Ten Longest Rivers in the United States
1. Missouri River - 2,540 miles
Image Source (Missouri River in Montana)
As stated above some sources consider the Missouri River a part of the Mississippi River and include its length combined with the Mississippi. The USGS lists the Missouri River as a separate river and therefore it is the longest river in the United States at 2,540 miles. The Missouri River starts in the Rocky Mountains in Montana and flows into the Mississippi River near St. Louis, Missouri.
2. Mississippi River - 2,340 miles
Image Source by Shannon
The Mississippi River begins at Lake Itasca in Northwestern Minnesota and flows 2,340 miles to where it flows into the Gulf of Mexico in southern Louisiana. Though not the longest river in the United States the Mississippi has the largest drainage area in the country and one of the largest drainage areas in the world. Personally I think it's a great thrill to drive over the mighty Mississippi every time I do it.
3. Yukon River - 1,980 miles
The Yukon River begins at Llewellyn Glacier at Atlin Lake in northwestern British Columbia and flows 1,980 miles through the Yukon Territory and into Alaska where it eventually flows into the Bering Sea. I've camped along the Yukon River and driven over it numerous times and it has a greenish tint to it due to the high mineral content in the water.

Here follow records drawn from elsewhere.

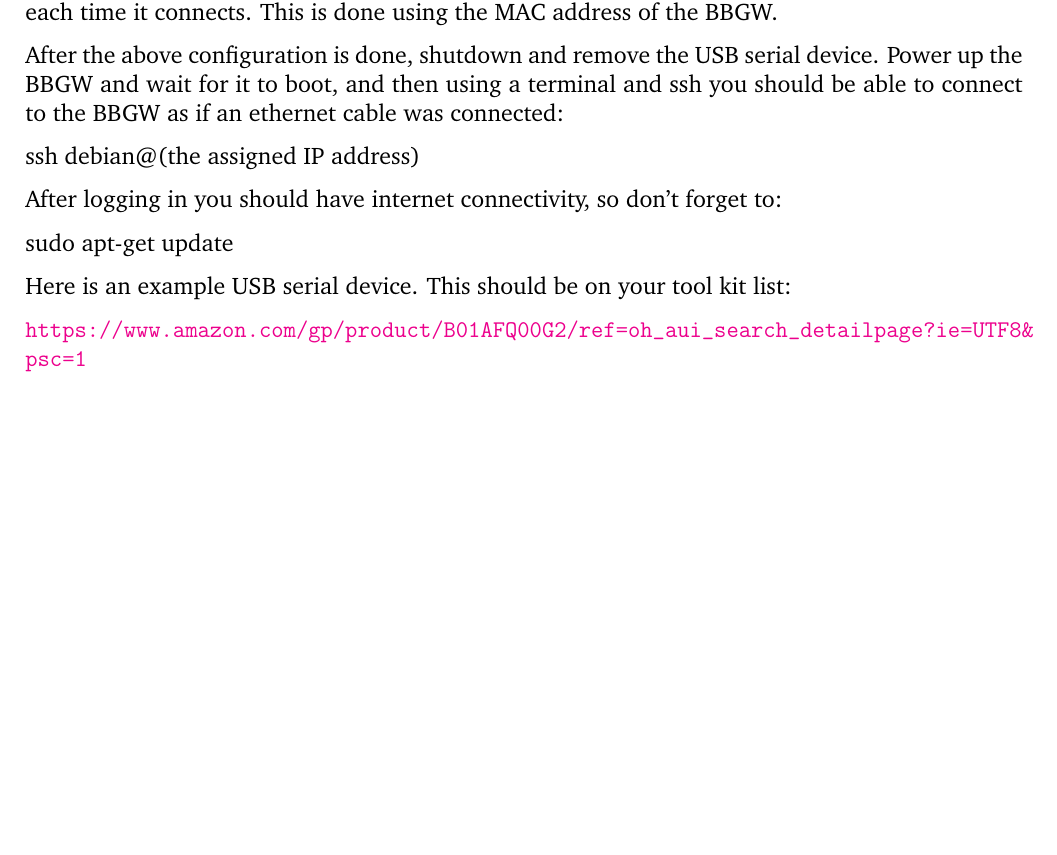
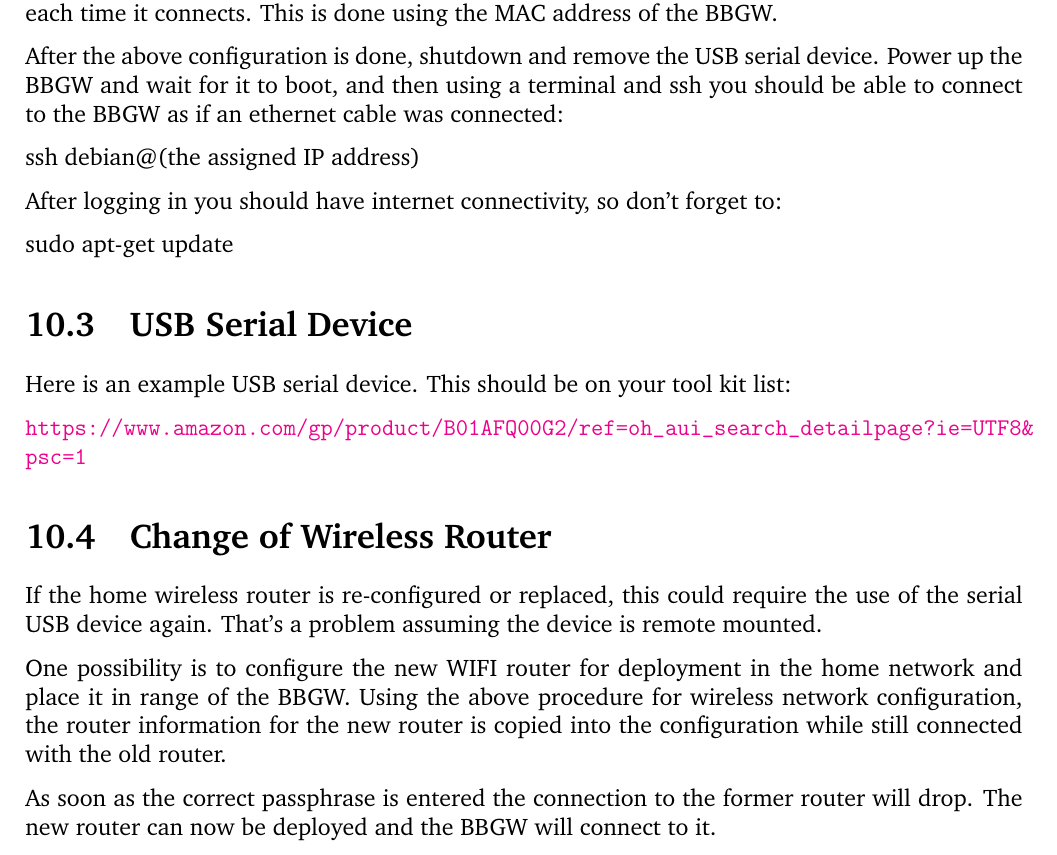
Before and after one commit to Greg-R/irrigate-control, a LaTeX book (doc/latex/irrigate-control.tex, which reads doc/latex/TeX_files/bbgw-config.tex): part of page 27 of 32, cut so that both start at the same text, the shorter picture padded with empty space. Compiled offline with pdfLaTeX.

```diff
--- a/doc/latex/TeX_files/bbgw-config.tex
+++ b/doc/latex/TeX_files/bbgw-config.tex
@@ -159,6 +163,23 @@
 
 sudo apt-get update
 
+\section{USB Serial Device}
+
 Here is an example USB serial device.  This should be on your tool kit list:
 
 \url{https://www.amazon.com/gp/product/B01AFQ00G2/ref=oh_aui_search_detailpage?ie=UTF8&psc=1}
+
+\section{Change of Wireless Router}
+
+If the home wireless router is re-configured or replaced, this could require
+the use of the serial USB device again.  That's a problem assuming the device
+is remote mounted.
+
+One possibility is to configure the new WIFI router for deployment in the home
+network and place it in range of the BBGW.  Using the above procedure for
+wireless network configuration, the router information for the new router is
+copied into the configuration while still connected with the old router.
+
+As soon as the correct passphrase is entered the connection to the former
+router will drop.  The new router can now be deployed and the BBGW will connect
+to it.
```
Also changed, not shown: doc/latex/TeX_files/bbgw-config.tex (4 more changed lines), 2 other files.
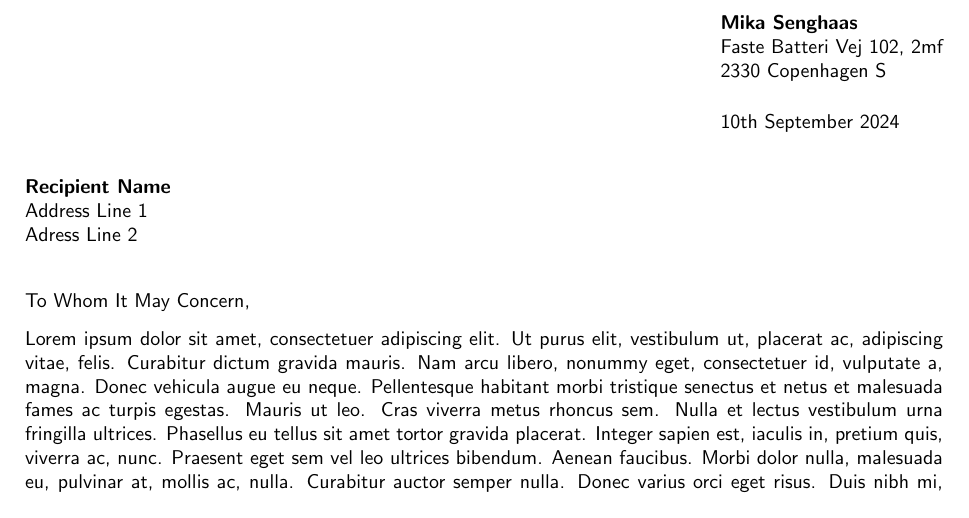
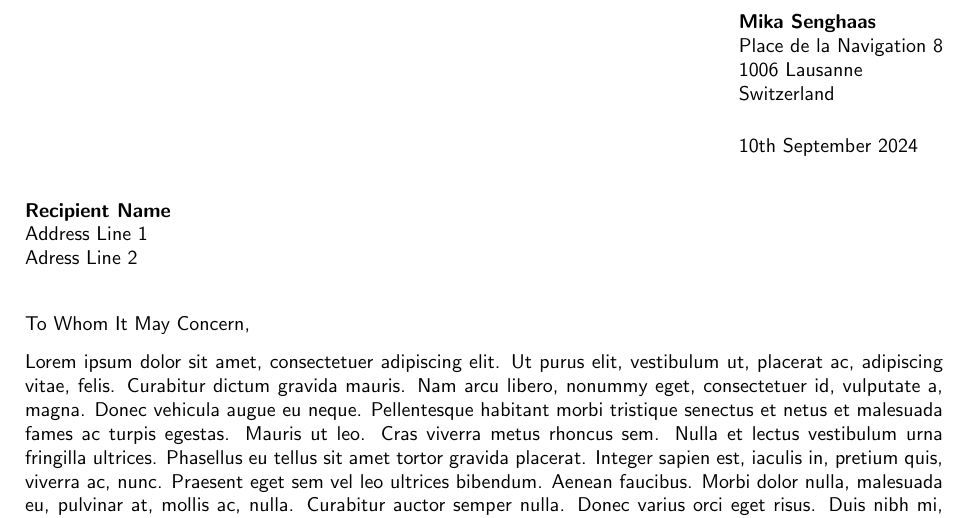
Before and after one commit to mikasenghaas/tex, a LaTeX letter (letter/main.tex): part of the page, cut so that both start at the same text. Compiled offline with pdfLaTeX.

Commit message:
Changed sender address

```diff
--- a/letter/main.tex
+++ b/letter/main.tex
@@ -11,7 +11,8 @@
 \renewcommand{\familydefault}{\sfdefault}
 
 \signature{\bf Mika Senghaas}
-\address{{\bf Mika Senghaas}\\ Faste Batteri Vej 102, 2mf \\ 2330 Copenhagen S}
+\address{{\bf Mika Senghaas}\\ Place de la Navigation 8 \\ 1006 Lausanne \\
+Switzerland}
 
 \longindentation=0pt % no indentation for the closing
 \begin{document}
```
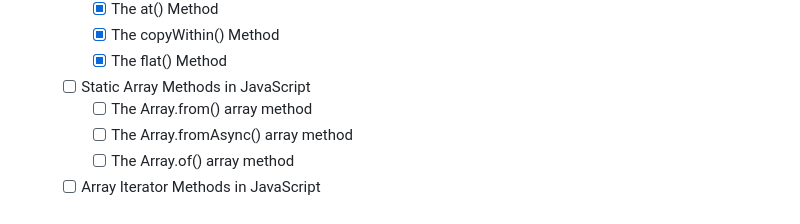
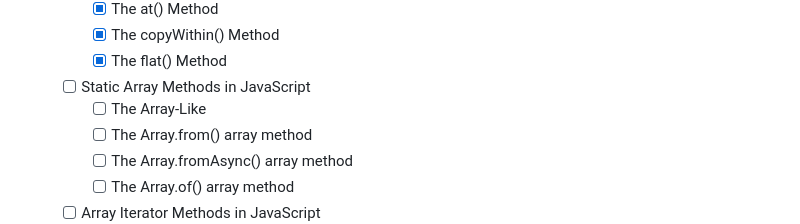
Before and after one commit to tapascript/js-array-course, a Markdown page: readme.md, the part around the change. Rendered like a GitHub page.

```diff
--- a/readme.md
+++ b/readme.md
@@ -57,6 +57,7 @@ COMING SOON. This course is being planned to be part of the upcoming super serie
         -   [X] The copyWithin() Method
         -   [X] The flat() Method
     -   [ ] Static Array Methods in JavaScript
+        -   [ ] The Array-Like
         -   [ ] The Array.from() array method
         -   [ ] The Array.fromAsync() array method
         -   [ ] The Array.of() array method
```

T-4. Rio Grande - 1,900 miles
The Rio Grande begins at the base of Canby Mountain in Colorado and flows 1,900 miles to where it flows into the Gulf of Mexico just south of Brownsville, Texas and north of Matamoros, Mexico. I've driven along parts of the Rio Grande along the Texas-Mexico border and would not call it a large or grand river in many areas.
T-4. St. Lawrence River - 1,900 miles
The St. Lawrence River begins at the end of Lake Ontario between Kingston, Ontario in Canada and Cape Vincent, New York in the United States. From there the river flows through the Thousand Islands and travels 1,900 miles to where it empties into the Gulf of St. Lawrence and the Atlantic Ocean. I've traveled extensively along the St. Lawrence River and visited the St. Lawrence Seaway canals and locks as a kid. The river becomes massively wide north of Quebec City.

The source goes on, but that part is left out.